States have trapped millions of Americans in crippling debt by taking away their driver’s licenses. Can the damage be undone?[…]“As the amount of uncollected court debt increases and more driver’s licenses are suspended, everybody loses. The state Legislature loses, the counties lose, employers lose, our clients lose the most,” Theresa Zhen, who works at the East Bay Community Law Center in Oakland, California, told me before the state’s bill passed.
The governor’s proposed budget states in part: “there does not appear to be a strong connection between suspending someone’s driver’s license and collecting their fine or penalty. Often, the primary consequence of a driver’s license suspension is the inability to legally drive to work or take one’s children to school.

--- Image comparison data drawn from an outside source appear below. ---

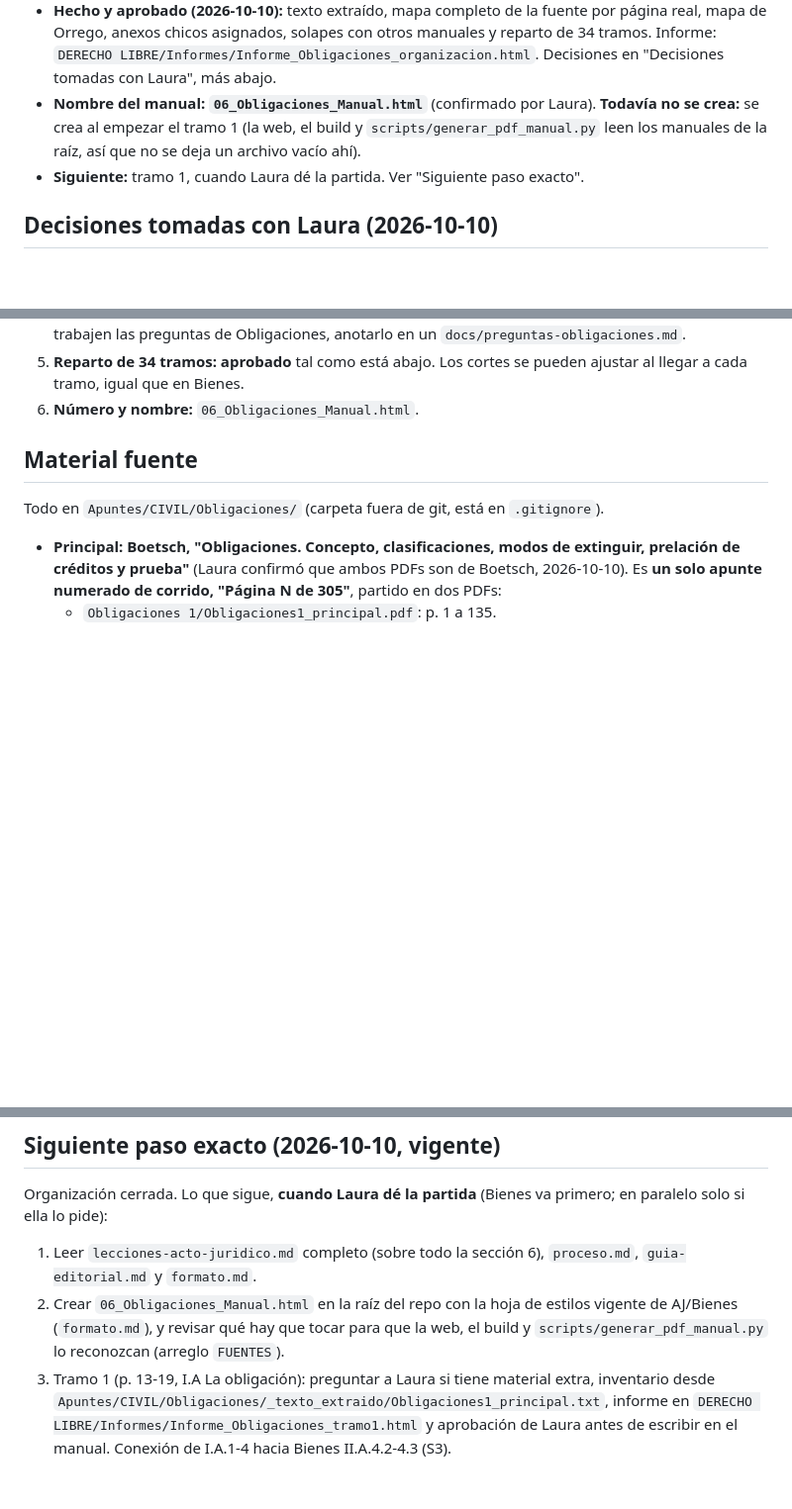
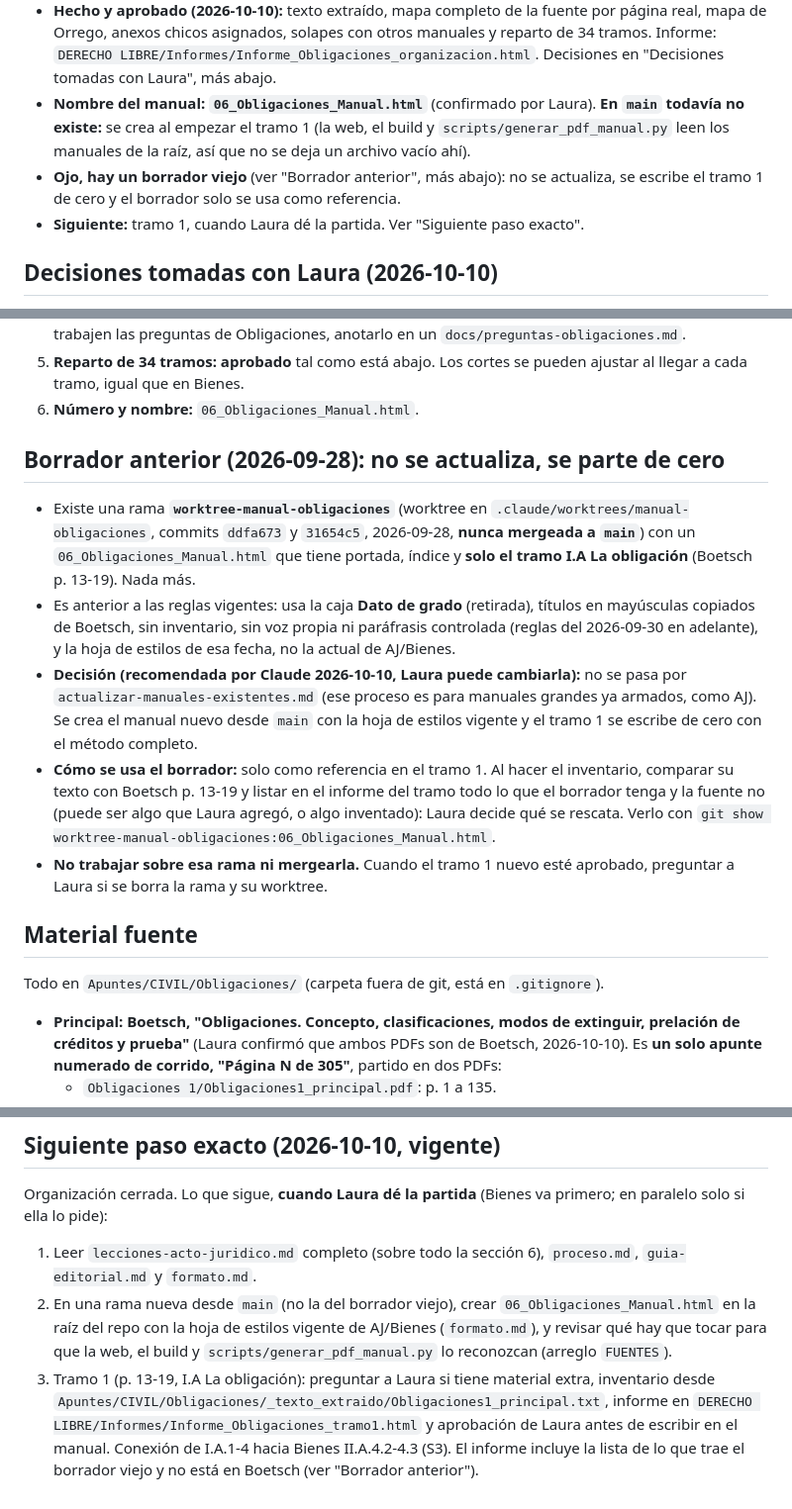
Before and after one commit to lorensaura/Leyes, a Markdown page: docs/manuales/estado_obligaciones.md, 3 parts joined by grey strips. Shown at 99% size. Drawn GitHub-style; blank space fills up the shorter version.

Commit message:
Anotar el borrador viejo de Obligaciones y la decisión de partir de cero
Co-Authored-By: Claude Opus 5.5 <noreply@anthropic.com>

```diff
--- a/docs/manuales/estado_obligaciones.md
+++ b/docs/manuales/estado_obligaciones.md
@@ -22,9 +22,12 @@
   `DERECHO LIBRE/Informes/Informe_Obligaciones_organizacion.html`.
   Decisiones en "Decisiones tomadas con Laura", más abajo.
 - **Nombre del manual: `06_Obligaciones_Manual.html`** (confirmado por
-  Laura). **Todavía no se crea:** se crea al empezar el tramo 1 (la web,
-  el build y `scripts/generar_pdf_manual.py` leen los manuales de la
-  raíz, así que no se deja un archivo vacío ahí).
+  Laura). **En `main` todavía no existe:** se crea al empezar el tramo 1
+  (la web, el build y `scripts/generar_pdf_manual.py` leen los manuales
+  de la raíz, así que no se deja un archivo vacío ahí).
+- **Ojo, hay un borrador viejo** (ver "Borrador anterior", más abajo):
+  no se actualiza, se escribe el tramo 1 de cero y el borrador solo se
+  usa como referencia.
 - **Siguiente:** tramo 1, cuando Laura dé la partida. Ver "Siguiente
   paso exacto".
 
@@ -50,6 +53,31 @@
 5. **Reparto de 34 tramos: aprobado** tal como está abajo. Los cortes
    se pueden ajustar al llegar a cada tramo, igual que en Bienes.
 6. **Número y nombre:** `06_Obligaciones_Manual.html`.
+
+## Borrador anterior (2026-09-28): no se actualiza, se parte de cero
+
+- Existe una rama **`worktree-manual-obligaciones`** (worktree en
+  `.claude/worktrees/manual-obligaciones`, commits `ddfa673` y
+  `31654c5`, 2026-09-28, **nunca mergeada a `main`**) con un
+  `06_Obligaciones_Manual.html` que tiene portada, índice y **solo el
+  tramo I.A La obligación** (Boetsch p. 13-19). Nada más.
+- Es anterior a las reglas vigentes: usa la caja **Dato de grado**
+  (retirada), títulos en mayúsculas copiados de Boetsch, sin inventario,
+  sin voz propia ni paráfrasis controlada (reglas del 2026-09-30 en
+  adelante), y la hoja de estilos de esa fecha, no la actual de AJ/Bienes.
+- **Decisión (recomendada por Claude 2026-10-10, Laura puede
+  cambiarla):** no se pasa por `actualizar-manuales-existentes.md`
+  (ese proceso es para manuales grandes ya armados, como AJ). Se crea
+  el manual nuevo desde `main` con la hoja de estilos vigente y el
+  tramo 1 se escribe de cero con el método completo.
+- **Cómo se usa el borrador:** solo como referencia en el tramo 1. Al
+  hacer el inventario, comparar su texto con Boetsch p. 13-19 y listar
+  en el informe del tramo todo lo que el borrador tenga y la fuente no
+  (puede ser algo que Laura agregó, o algo inventado): Laura decide qué
+  se rescata. Verlo con
+  `git show worktree-manual-obligaciones:06_Obligaciones_Manual.html`.
+- **No trabajar sobre esa rama ni mergearla.** Cuando el tramo 1 nuevo
+  esté aprobado, preguntar a Laura si se borra la rama y su worktree.
 
 ## Material fuente
 
@@ -225,8 +253,9 @@ Organización cerrada. Lo que sigue, **cuando Laura dé la partida**
 
 1. Leer `lecciones-acto-juridico.md` completo (sobre todo la sección
    6), `proceso.md`, `guia-editorial.md` y `formato.md`.
-2. Crear `06_Obligaciones_Manual.html` en la raíz del repo con la hoja
-   de estilos vigente de AJ/Bienes (`formato.md`), y revisar qué hay
+2. En una rama nueva desde `main` (no la del borrador viejo), crear
+   `06_Obligaciones_Manual.html` en la raíz del repo con la hoja de
+   estilos vigente de AJ/Bienes (`formato.md`), y revisar qué hay
    que tocar para que la web, el build y `scripts/generar_pdf_manual.py`
    lo reconozcan (arreglo `FUENTES`).
 3. Tramo 1 (p. 13-19, I.A La obligación): preguntar a Laura si tiene
@@ -234,4 +263,6 @@ Organización cerrada. Lo que sigue, **cuando Laura dé la partida**
    `Apuntes/CIVIL/Obligaciones/_texto_extraido/Obligaciones1_principal.txt`,
    informe en `DERECHO LIBRE/Informes/Informe_Obligaciones_tramo1.html`
    y aprobación de Laura antes de escribir en el manual. Conexión de
-   I.A.1-4 hacia Bienes II.A.4.2-4.3 (S3).
+   I.A.1-4 hacia Bienes II.A.4.2-4.3 (S3). El informe incluye la lista
+   de lo que trae el borrador viejo y no está en Boetsch (ver "Borrador
+   anterior").
```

Therefore, the budget proposes to eliminate the statutory provisions related to suspending driver’s licenses for failure to pay fines and penalties.”
The Back on the Road coalition, made up of seven California organizations and supported by the ACLU, claims that an individual’s driver’s license can only be suspended legally if the person has “willfully” failed to appear or pay a fine. Simply being “too poor to pay the fine,” according to the coalition’s complaint, isn’t enough to establish intent as required by law.
A coalition of legal aid and civil rights organizations sued the Department of Motor Vehicles (DMV) this morning for illegally suspending the driver’s licenses of low-income Californians.
On October 25, 2016, advocates of the Back on the Road Coalition filed suit against the Department of Motor Vehicles to stop the unlawful practice of driver’s license suspensions for failure to pay a traffic fine.